[EXTRACTED DATA Boundary: Start]
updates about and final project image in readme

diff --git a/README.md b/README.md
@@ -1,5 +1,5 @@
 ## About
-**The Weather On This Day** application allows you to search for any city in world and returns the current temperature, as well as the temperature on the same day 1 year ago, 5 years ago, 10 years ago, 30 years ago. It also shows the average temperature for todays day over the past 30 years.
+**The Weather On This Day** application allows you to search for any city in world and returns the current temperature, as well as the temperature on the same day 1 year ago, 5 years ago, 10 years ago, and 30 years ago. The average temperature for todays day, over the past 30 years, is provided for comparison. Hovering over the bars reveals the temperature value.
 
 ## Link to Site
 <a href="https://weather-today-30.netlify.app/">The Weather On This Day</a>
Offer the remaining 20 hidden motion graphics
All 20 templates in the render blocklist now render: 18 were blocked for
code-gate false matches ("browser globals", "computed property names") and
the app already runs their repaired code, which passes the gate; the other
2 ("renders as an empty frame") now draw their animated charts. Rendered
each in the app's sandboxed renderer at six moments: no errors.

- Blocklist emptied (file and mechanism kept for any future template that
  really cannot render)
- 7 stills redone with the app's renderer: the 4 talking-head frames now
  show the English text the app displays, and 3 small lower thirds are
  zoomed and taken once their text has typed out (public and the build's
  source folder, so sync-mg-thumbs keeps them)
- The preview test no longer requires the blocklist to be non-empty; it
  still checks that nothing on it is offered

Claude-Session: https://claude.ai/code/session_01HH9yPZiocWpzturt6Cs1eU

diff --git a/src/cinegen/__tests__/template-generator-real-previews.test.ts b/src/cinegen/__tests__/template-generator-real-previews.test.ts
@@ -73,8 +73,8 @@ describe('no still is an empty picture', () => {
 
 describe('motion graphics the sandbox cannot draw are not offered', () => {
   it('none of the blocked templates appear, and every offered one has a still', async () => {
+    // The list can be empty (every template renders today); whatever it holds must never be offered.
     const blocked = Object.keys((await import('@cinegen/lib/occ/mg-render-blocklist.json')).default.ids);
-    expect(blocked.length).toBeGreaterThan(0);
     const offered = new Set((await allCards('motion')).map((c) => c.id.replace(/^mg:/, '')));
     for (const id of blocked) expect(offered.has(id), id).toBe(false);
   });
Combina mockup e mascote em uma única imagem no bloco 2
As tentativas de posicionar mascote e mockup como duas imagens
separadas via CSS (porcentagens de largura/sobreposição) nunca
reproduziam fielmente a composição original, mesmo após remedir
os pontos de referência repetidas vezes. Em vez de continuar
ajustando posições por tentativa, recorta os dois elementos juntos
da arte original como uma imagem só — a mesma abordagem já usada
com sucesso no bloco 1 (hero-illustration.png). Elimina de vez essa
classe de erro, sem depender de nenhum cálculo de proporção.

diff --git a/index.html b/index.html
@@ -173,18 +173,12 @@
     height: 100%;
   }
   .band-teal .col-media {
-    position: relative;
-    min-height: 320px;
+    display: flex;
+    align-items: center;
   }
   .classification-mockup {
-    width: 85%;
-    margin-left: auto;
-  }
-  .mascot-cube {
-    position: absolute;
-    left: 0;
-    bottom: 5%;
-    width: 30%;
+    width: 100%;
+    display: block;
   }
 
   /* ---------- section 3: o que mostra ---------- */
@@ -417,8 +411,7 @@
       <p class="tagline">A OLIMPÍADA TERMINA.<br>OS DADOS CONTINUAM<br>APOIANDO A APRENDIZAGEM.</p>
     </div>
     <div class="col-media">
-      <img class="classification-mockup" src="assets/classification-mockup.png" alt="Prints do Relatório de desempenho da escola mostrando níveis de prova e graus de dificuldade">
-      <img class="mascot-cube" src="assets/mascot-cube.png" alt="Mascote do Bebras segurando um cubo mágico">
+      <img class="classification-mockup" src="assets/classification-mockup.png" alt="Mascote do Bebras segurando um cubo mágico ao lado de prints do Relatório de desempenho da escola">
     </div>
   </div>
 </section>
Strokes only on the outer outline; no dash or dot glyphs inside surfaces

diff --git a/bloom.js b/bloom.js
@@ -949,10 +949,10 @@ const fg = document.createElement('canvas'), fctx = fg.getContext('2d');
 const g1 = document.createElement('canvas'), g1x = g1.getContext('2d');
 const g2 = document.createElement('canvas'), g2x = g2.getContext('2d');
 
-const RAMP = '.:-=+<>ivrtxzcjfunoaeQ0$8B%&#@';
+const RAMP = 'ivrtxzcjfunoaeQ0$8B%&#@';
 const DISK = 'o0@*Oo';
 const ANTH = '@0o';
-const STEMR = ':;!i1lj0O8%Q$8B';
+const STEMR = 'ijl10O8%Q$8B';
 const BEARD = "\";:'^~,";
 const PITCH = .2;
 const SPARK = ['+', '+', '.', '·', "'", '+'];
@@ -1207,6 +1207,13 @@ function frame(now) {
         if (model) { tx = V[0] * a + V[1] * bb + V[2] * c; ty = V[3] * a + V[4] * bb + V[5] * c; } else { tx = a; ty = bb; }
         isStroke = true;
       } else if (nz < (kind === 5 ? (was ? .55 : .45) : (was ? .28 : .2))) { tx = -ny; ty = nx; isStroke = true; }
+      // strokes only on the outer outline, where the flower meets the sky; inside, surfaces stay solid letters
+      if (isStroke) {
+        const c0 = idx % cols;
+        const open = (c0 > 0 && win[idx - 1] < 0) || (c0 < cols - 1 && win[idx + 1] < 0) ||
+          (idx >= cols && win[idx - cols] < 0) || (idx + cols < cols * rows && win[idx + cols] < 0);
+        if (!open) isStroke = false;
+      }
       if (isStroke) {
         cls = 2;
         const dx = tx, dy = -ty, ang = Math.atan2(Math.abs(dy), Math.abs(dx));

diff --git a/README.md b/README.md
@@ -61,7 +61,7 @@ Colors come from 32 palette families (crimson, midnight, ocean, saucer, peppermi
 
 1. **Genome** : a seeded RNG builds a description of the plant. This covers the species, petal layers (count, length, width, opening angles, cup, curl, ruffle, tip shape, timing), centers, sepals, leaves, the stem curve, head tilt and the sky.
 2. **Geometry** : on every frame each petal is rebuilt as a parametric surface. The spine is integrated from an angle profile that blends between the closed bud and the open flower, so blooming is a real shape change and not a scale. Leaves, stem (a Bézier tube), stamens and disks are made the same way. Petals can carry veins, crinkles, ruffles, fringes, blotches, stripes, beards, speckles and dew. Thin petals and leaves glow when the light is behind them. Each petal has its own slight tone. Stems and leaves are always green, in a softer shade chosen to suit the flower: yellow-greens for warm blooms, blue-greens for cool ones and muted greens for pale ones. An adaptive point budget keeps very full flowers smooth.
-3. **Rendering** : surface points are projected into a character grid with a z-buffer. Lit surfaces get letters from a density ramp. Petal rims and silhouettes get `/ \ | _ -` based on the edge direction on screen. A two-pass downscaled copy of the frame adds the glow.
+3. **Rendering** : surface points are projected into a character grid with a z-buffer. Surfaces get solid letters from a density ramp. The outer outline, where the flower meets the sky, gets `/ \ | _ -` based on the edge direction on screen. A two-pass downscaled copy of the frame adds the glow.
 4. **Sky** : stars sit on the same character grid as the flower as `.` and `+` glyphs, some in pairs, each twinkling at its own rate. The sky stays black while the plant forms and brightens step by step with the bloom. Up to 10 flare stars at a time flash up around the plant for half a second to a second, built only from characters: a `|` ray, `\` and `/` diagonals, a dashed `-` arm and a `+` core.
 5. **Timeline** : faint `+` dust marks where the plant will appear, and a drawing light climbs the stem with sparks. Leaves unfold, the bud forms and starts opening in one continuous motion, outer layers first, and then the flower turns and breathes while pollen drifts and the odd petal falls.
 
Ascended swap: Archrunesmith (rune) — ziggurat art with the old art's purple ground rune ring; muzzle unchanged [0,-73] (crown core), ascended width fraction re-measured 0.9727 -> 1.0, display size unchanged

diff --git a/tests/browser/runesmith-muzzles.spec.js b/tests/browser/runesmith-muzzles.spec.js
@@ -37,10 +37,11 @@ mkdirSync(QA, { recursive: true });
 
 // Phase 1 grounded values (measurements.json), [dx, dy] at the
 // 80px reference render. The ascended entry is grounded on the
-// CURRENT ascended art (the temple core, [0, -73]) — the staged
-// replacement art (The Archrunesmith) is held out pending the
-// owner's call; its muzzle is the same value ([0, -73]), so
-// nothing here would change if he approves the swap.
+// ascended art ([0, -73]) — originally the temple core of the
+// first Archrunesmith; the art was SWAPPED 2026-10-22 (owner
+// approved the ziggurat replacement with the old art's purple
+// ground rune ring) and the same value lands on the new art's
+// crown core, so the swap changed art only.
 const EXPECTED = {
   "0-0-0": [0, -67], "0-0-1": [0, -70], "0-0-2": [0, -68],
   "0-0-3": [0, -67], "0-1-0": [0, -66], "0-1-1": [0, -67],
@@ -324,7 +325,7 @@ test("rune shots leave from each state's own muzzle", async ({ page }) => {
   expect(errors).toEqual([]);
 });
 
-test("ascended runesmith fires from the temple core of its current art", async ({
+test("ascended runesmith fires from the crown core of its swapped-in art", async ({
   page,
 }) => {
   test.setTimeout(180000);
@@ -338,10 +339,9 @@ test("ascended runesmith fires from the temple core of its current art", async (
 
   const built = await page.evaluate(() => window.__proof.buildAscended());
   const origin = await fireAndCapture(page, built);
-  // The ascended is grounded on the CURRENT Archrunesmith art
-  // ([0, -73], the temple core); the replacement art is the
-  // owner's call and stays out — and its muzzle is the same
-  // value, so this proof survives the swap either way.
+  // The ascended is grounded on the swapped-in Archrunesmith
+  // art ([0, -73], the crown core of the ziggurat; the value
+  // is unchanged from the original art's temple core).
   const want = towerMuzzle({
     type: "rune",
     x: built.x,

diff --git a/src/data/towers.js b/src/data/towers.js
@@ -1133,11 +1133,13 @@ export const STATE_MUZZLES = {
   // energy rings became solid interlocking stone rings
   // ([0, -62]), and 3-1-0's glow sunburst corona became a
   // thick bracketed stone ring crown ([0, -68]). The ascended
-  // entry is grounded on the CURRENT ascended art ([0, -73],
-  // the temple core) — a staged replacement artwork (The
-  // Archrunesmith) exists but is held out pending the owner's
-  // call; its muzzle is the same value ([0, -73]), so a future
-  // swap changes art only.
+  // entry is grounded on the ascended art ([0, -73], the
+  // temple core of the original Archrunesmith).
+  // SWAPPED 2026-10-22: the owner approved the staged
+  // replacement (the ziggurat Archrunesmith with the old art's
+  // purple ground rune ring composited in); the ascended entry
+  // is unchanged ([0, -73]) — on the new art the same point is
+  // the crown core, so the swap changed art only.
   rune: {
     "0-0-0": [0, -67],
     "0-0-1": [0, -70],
[EXTRACTED DATA Boundary: End]
*REQUIREMENT:* Exactly the lines from the one holding "Archrunesmith with the old art's" to the final line of the listing, both included, must make up the answer.

*ANSWER BOX:*
+  // replacement (the ziggurat Archrunesmith with the old art's
+  // purple ground rune ring composited in); the ascended entry
+  // is unchanged ([0, -73]) — on the new art the same point is
+  // the crown core, so the swap changed art only.
   rune: {
     "0-0-0": [0, -67],
     "0-0-1": [0, -70],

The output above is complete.